Each line in the entries below that holds the word "Pecans" belongs in the answer.

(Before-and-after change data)

====

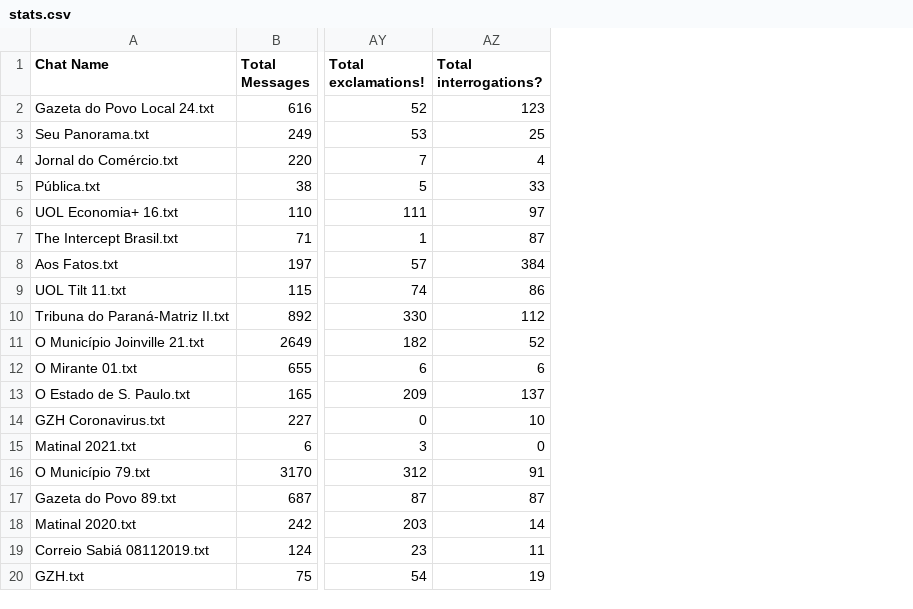
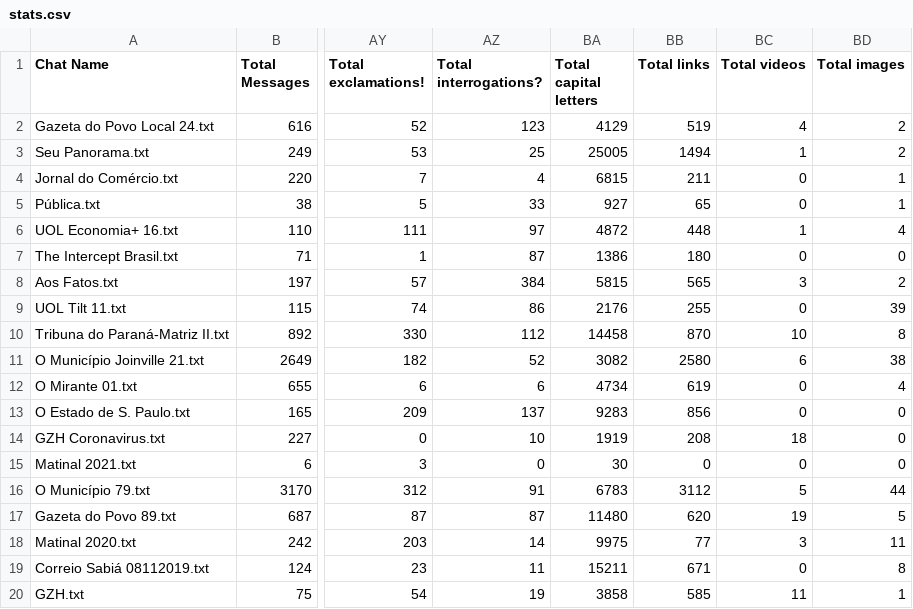
Before and after one commit to enric1994/whatsappening, a CSV file: data/output/stats.csv, drawn as a sheet; only a part is shown, gaps mark what is left out; the diff names each change by its address in the sheet, - before the commit and + after, or states it on an @@ line.

Commit message:
Count links and media

```diff
--- a/data/output/stats.csv
+++ b/data/output/stats.csv
+column BA (Total capital letters), rows 2-20: 4129 | 25005 | 6815 | 927 | 4872 | 1386 | 5815 | 2176 | 14458 | 3082 | 4734 | 9283 | 1919 | 30 | 6783 | 11480 | 9975 | 15211 | 3858
+column BB (Total links), rows 2-20: 519 | 1494 | 211 | 65 | 448 | 180 | 565 | 255 | 870 | 2580 | 619 | 856 | 208 | 0 | 3112 | 620 | 77 | 671 | 585
+column BC (Total videos), rows 2-20: 4 | 1 | 0 | 0 | 1 | 0 | 3 | 0 | 10 | 6 | 0 | 0 | 18 | 0 | 5 | 19 | 3 | 0 | 11
+column BD (Total images), rows 2-20: 2 | 2 | 1 | 1 | 4 | 0 | 2 | 39 | 8 | 38 | 4 | 0 | 0 | 0 | 44 | 5 | 11 | 8 | 1
```
Also changed, not shown: 1 other file.
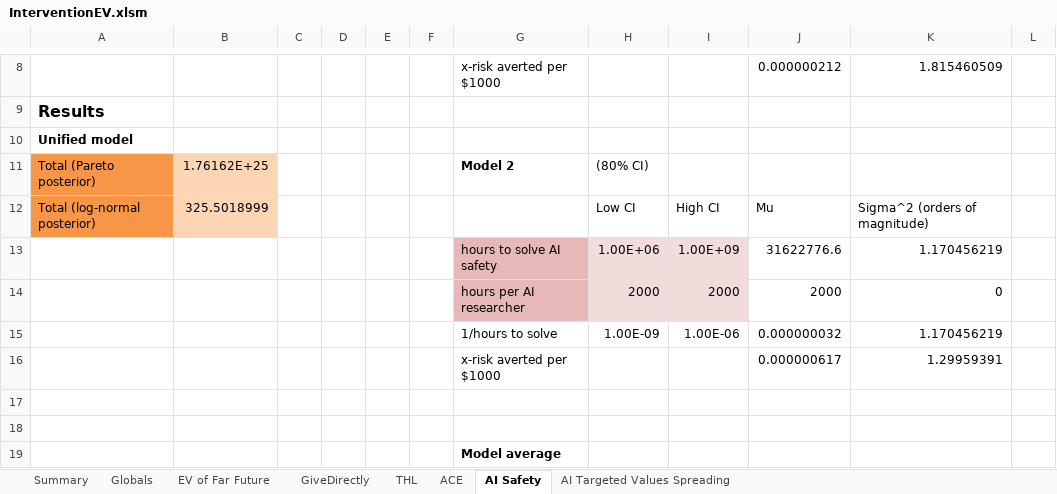
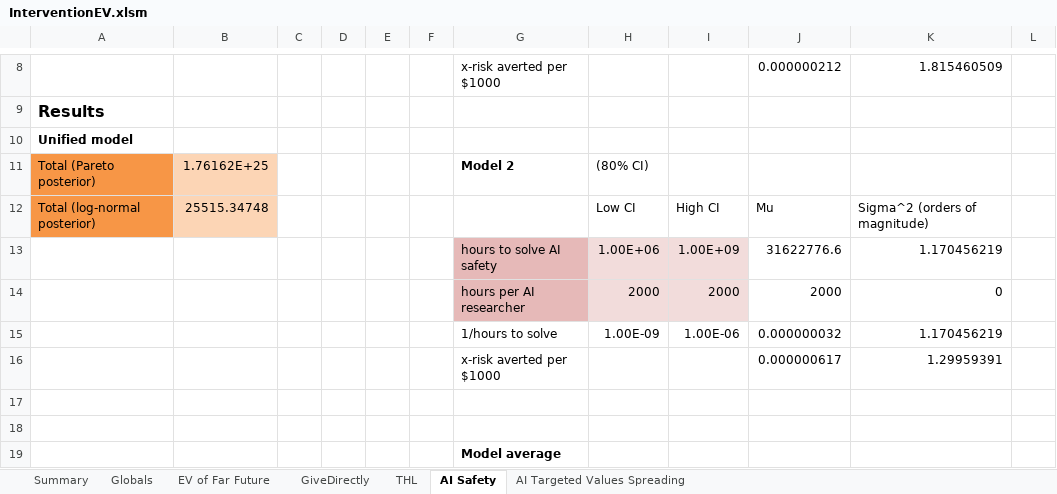
Before and after one commit to michaeldickens/Intervention-Quantitative-Model, an Excel workbook: InterventionEV.xlsm, sheet AI Safety, drawn as a sheet; only a part is shown, gaps mark what is left out; values as stored, in another font and other column widths than the file's, no borders; the diff names each change by its address in the sheet, - before the commit and + after, or states it on an @@ line.

```diff
--- a/InterventionEV.xlsm (sheet AI Safety)
+++ b/InterventionEV.xlsm (sheet AI Safety)
-sheet tab: ACE
-B12: 325.5018999
+B12: 25515.34748
```
Also changed, not shown: sheet THL, sheet Summary, sheet AI Targeted Values Spreading, sheet GiveDirectly, sheet Globals, sheet EV of Far Future, formulas that keep their value, charts or pictures.
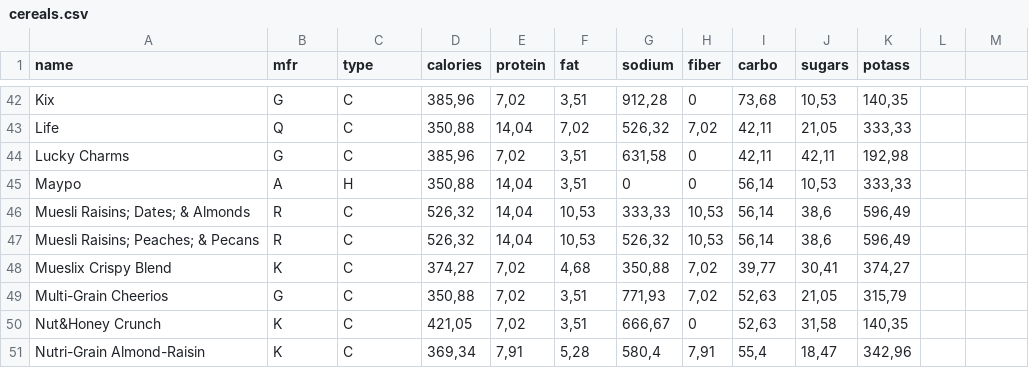
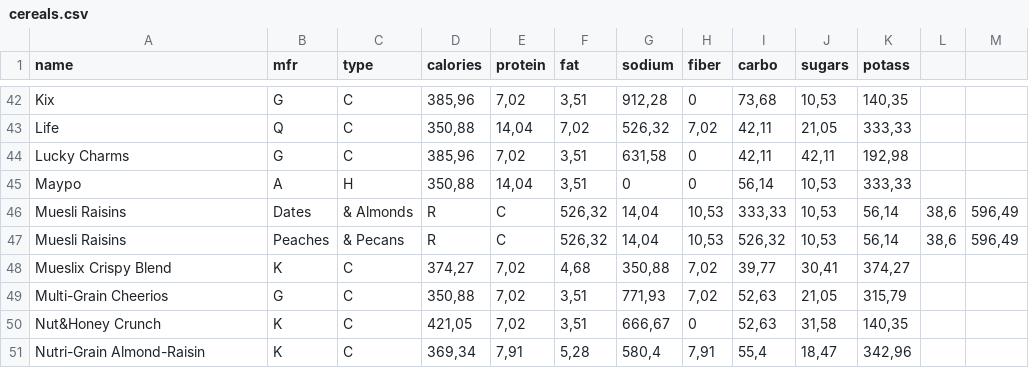
Before and after one commit to sewalemw-ctrl/conceptualising-an-algorithm_P1, a CSV file: data/cereals.csv, drawn as a sheet; only a part is shown, gaps mark what is left out.

Commit message:
Update cereals.csv

```diff
--- a/data/cereals.csv
+++ b/data/cereals.csv
@@ -45,4 +45,4 @@ Lucky Charms;G;C;385,96;7,02;3,51;631,58;0;42,11;42,11;192,98
 Maypo;A;H;350,88;14,04;3,51;0;0;56,14;10,53;333,33
-"Muesli Raisins; Dates; & Almonds";R;C;526,32;14,04;10,53;333,33;10,53;56,14;38,6;596,49
-"Muesli Raisins; Peaches; & Pecans";R;C;526,32;14,04;10,53;526,32;10,53;56,14;38,6;596,49
+Muesli Raisins; Dates; & Almonds;R;C;526,32;14,04;10,53;333,33;10,53;56,14;38,6;596,49
+Muesli Raisins; Peaches; & Pecans;R;C;526,32;14,04;10,53;526,32;10,53;56,14;38,6;596,49
 Mueslix Crispy Blend;K;C;374,27;7,02;4,68;350,88;7,02;39,77;30,41;374,27
```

====

• WORKED SOLUTION:
-"Muesli Raisins; Peaches; & Pecans";R;C;526,32;14,04;10,53;526,32;10,53;56,14;38,6;596,49
+Muesli Raisins; Peaches; & Pecans;R;C;526,32;14,04;10,53;526,32;10,53;56,14;38,6;596,49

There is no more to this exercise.